Parents and kids often find that their relationship becomes exponentially more difficult during the teen years. As adolescents mature, they expect increased freedoms, while their parents often struggle to let go and accept the fact that their kids are capable of more responsibility and independence. This can result in difficulty communicating with each other. When you need to ask your parents' permission for something important, good communication techniques can help you approach the conversation in a positive way.
Plan what you will say before you speak with your parents. Write down a list of convincing arguments for why you think they should give their permission. Anticipate possible reasons for refusing you, and think up some counter-arguments to address these concerns. For example, if you want to go to an event on a school night, you can let your parents know there are no tests scheduled at school the following day. Assure them you'll respect curfew and go straight to sleep when you return home.
Anticipate questions your parents might have and know the answers you'll give to demonstrate you've thought through your request for permission. For example, if you're asking to borrow the car, it helps if you can tell them all the details about your destination, the route you'll be taking and how long your trip will take.
Choose a good time to have the conversation. Don't approach your parents when they're in the middle of something stressful because you won't have their full attention and they will be more inclined to say "no" without hearing what you have to say. Tell them you have something important to discuss and ask if now is a good time for them to talk before you begin.
Remind your parents about the responsible things you've accomplished recently, says psychologist Don Fontenelle, in his book "Keys to Parenting Your Teenager." Expect them to bring up incidents where you made mistakes in the past, but don't get upset. Instead, give them good reason to believe you've matured and now have better judgment.
Give your parents your undivided attention during the conversation. Turn off your cellphone. They might not feel you're taking their opinions seriously if you keep interrupting the conversation to send or receive texts.
Listen to what your parents have to say. Acknowledge their concerns by rephrasing what they've said. For example, you might say, "I know money is tight right now and you're concerned about how much this is going to cost." Be prepared with positive suggestions to address their concerns, such as an idea for helping offset the expense by contributing some of your own money from your savings or part-time job.
Avoid saying, "Everybody else's parents are letting their kids go." Even if this is true, it's unlikely to convince them to change their mind. If your parents know any of the other parents, it's better to give them names of those who have agreed, if you know your parents respect them, and suggest they discuss any concerns with them.
Decide in advance what a good compromise position might be. For example, if you want your parents to extend your curfew by several hours, be prepared to settle for a thirty-minute extension this time. Remember that negotiation involves compromise; that means you might not get what you want as fast as you like, but if you accept what you get with good grace, you're more likely to earn your parents' respect and increase your chance of getting what you want in the future.
Be respectful throughout the conversation, even when you strongly disagree with what they say. Maintaining your composure helps demonstrate maturity. Don't whine or lose your temper and raise your voice.

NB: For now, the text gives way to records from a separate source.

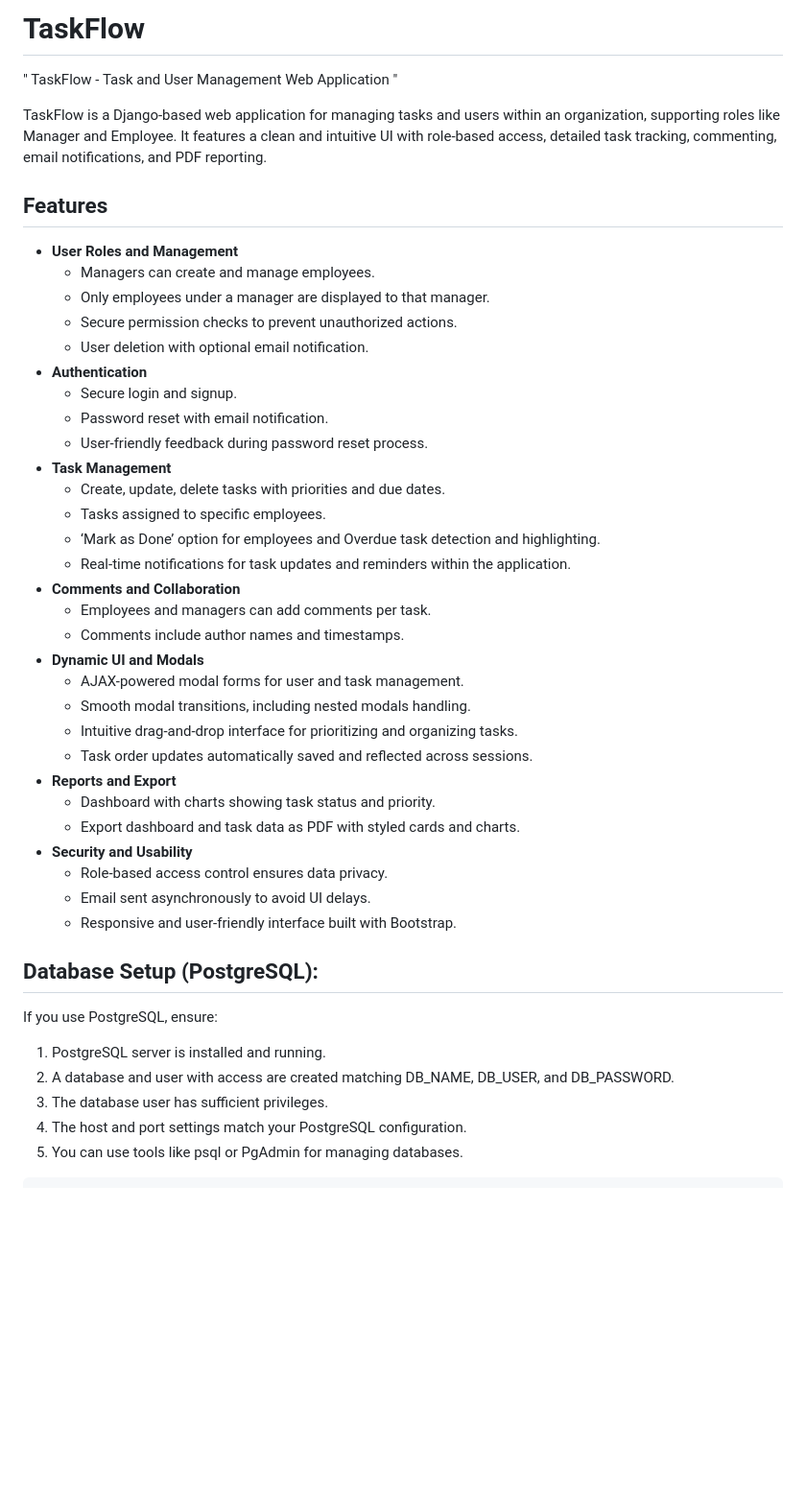
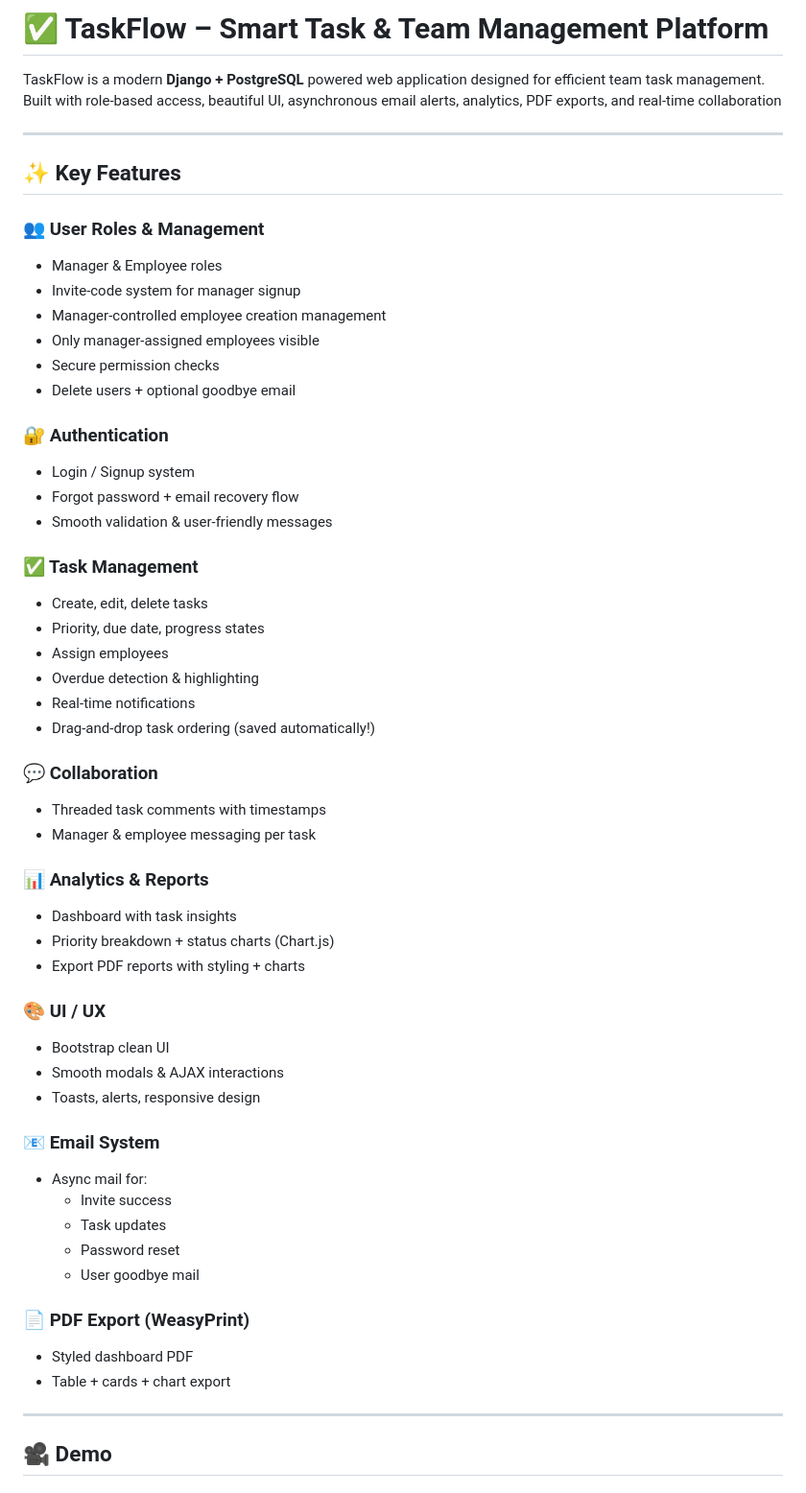
Before and after one commit to CheBhoganadhuni/TaskFlow, a Markdown page: README.md, the part around one of its changes. Shown at 96% size. GitHub-like rendering; blank space fills up the shorter version.

```diff
--- a/README.md
+++ b/README.md
@@ -1,47 +1,59 @@
-# TaskFlow
-" TaskFlow - Task and User Management Web Application "
+# ✅ TaskFlow – Smart Task & Team Management Platform
 
-TaskFlow is a Django-based web application for managing tasks and users within an organization, supporting roles like Manager and Employee. It features a clean and intuitive UI with role-based access, detailed task tracking, commenting, email notifications, and PDF reporting.
+TaskFlow is a modern **Django + PostgreSQL** powered web application designed for efficient team task management.
+Built with role‑based access, beautiful UI, asynchronous email alerts, analytics, PDF exports, and real‑time collaboration
 
-## Features
+---
 
-- **User Roles and Management**
-  - Managers can create and manage employees.
-  - Only employees under a manager are displayed to that manager.
-  - Secure permission checks to prevent unauthorized actions.
-  - User deletion with optional email notification.
-- **Authentication**
-  - Secure login and signup.
-  - Password reset with email notification.
-  - User-friendly feedback during password reset process.
-- **Task Management**
-  - Create, update, delete tasks with priorities and due dates.
-  - Tasks assigned to specific employees.
-  - ‘Mark as Done’ option for employees and Overdue task detection and highlighting.
-  - Real-time notifications for task updates and reminders within the application.
-- **Comments and Collaboration**
-  - Employees and managers can add comments per task.
-  - Comments include author names and timestamps.
-- **Dynamic UI and Modals**
-  - AJAX-powered modal forms for user and task management.
-  - Smooth modal transitions, including nested modals handling.
-  - Intuitive drag-and-drop interface for prioritizing and organizing tasks.
-  - Task order updates automatically saved and reflected across sessions.
-- **Reports and Export**
-  - Dashboard with charts showing task status and priority.
-  - Export dashboard and task data as PDF with styled cards and charts.
-- **Security and Usability**
-  - Role-based access control ensures data privacy.
-  - Email sent asynchronously to avoid UI delays.
-  - Responsive and user-friendly interface built with Bootstrap.
+## ✨ Key Features
 
-## Database Setup (PostgreSQL):
+### 👥 User Roles & Management
+- Manager & Employee roles
+- Invite‑code system for manager signup
+- Manager‑controlled employee creation management
+- Only manager‑assigned employees visible
+- Secure permission checks
+- Delete users + optional goodbye email
 
-If you use PostgreSQL, ensure:
+### 🔐 Authentication
+- Login / Signup system
+- Forgot password + email recovery flow
+- Smooth validation & user‑friendly messages
 
-1. PostgreSQL server is installed and running.
-2. A database and user with access are created matching DB_NAME, DB_USER, and DB_PASSWORD.
-3. The database user has sufficient privileges.
-4. The host and port settings match your PostgreSQL configuration.
-5. You can use tools like psql or PgAdmin for managing databases.
+### ✅ Task Management
+- Create, edit, delete tasks
+- Priority, due date, progress states
+- Assign employees
+- Overdue detection & highlighting
+- Real‑time notifications
+- Drag‑and‑drop task ordering (saved automatically!)
 
+### 💬 Collaboration
+- Threaded task comments with timestamps
+- Manager & employee messaging per task
+
+### 📊 Analytics & Reports
+- Dashboard with task insights
+- Priority breakdown + status charts (Chart.js)
+- Export PDF reports with styling + charts
+
+### 🎨 UI / UX
+- Bootstrap clean UI
+- Smooth modals & AJAX interactions
+- Toasts, alerts, responsive design
+
+### 📧 Email System
+- Async mail for:
+  - Invite success
+  - Task updates
+  - Password reset
+  - User goodbye mail
+
+### 📄 PDF Export (WeasyPrint)
+- Styled dashboard PDF
+- Table + cards + chart export
+
+---
+
+## 🎥 Demo
+
```
Also changed, not shown: other parts of README.md (+112 -44 lines).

Avoid words and phrases that accuse and insult, such as "You never understand," or, "I knew you'd be too stubborn to agree," say experts with the Child Development Institute. Keep in mind that your goal is to impress them with your maturity so they'll be confident and trust you enough to grant the permission you seek.
Consider getting support from other adults in your life. If you believe your parents are unreasonably strict and won't listen to reason, share your situation with a grandparent or guidance counselor. They might agree to speak with your parents on your behalf or help you to understand your parents' views a bit better.

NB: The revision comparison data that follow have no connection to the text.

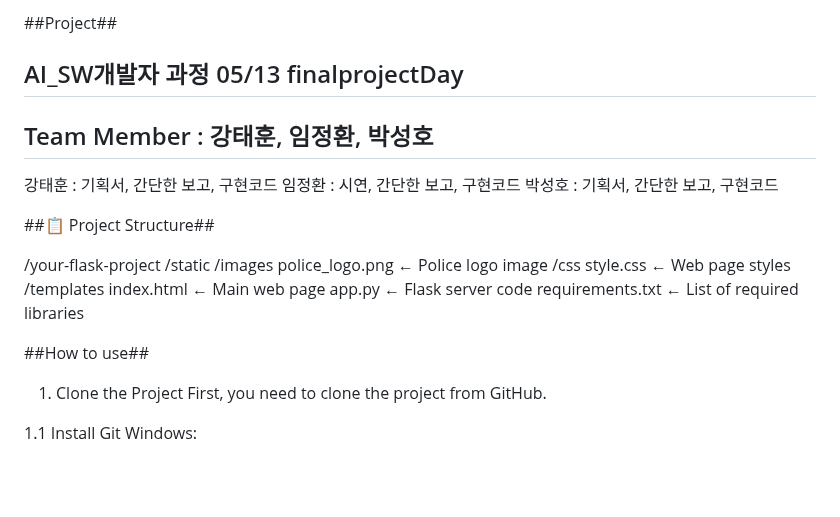
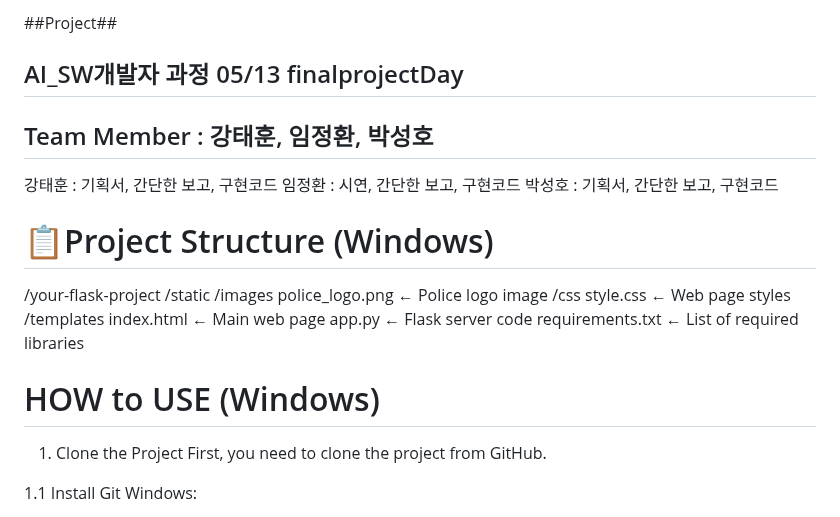
Before and after one commit to taehuenkang/No_Smoking_Area_Project, a Markdown page: README.md, the part around the change. Rendered like a GitHub page; blank space fills up the shorter version.

```diff
--- a/README.md
+++ b/README.md
@@ -2,6 +2,7 @@
 
 
 ## AI_SW개발자 과정 05/13 finalprojectDay ##
+
 ## Team Member : 강태훈, 임정환, 박성호 ##
 강태훈 : 기획서, 간단한 보고, 구현코드
 임정환 : 시연, 간단한 보고, 구현코드
@@ -9,7 +10,7 @@
 
 
 
-##📋 Project Structure##
+# 📋Project Structure (Windows)
 
 /your-flask-project
     /static
@@ -22,7 +23,7 @@
     app.py                    ← Flask server code
     requirements.txt          ← List of required libraries
 
-##How to use##
+# HOW to USE (Windows)
 1. Clone the Project
 First, you need to clone the project from GitHub.
 
```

- Child Development Institute: Guidelines For Parent/Child Communication
- Family Education: Increasing Communication Between Parent and Teenager
- Advocates for Youth: Introduction -- Parent-Child Communication Basics
- KidsHealth.com: Talking to Your Parents - Or Other Adults
- Seventeen: Talking to Your Parents About Sex
- Keys to Parenting Your Teenager; Don Fontenelle
- Parent-Child Relations: Context, Research, and Application; P. Heath
- Center for Effective Parenting: Parent/Child Communication
- Swerdlow-Freed Psychology: Improving Communication between Parents and Teenagers
- Jupiterimages/Pixland/Getty Images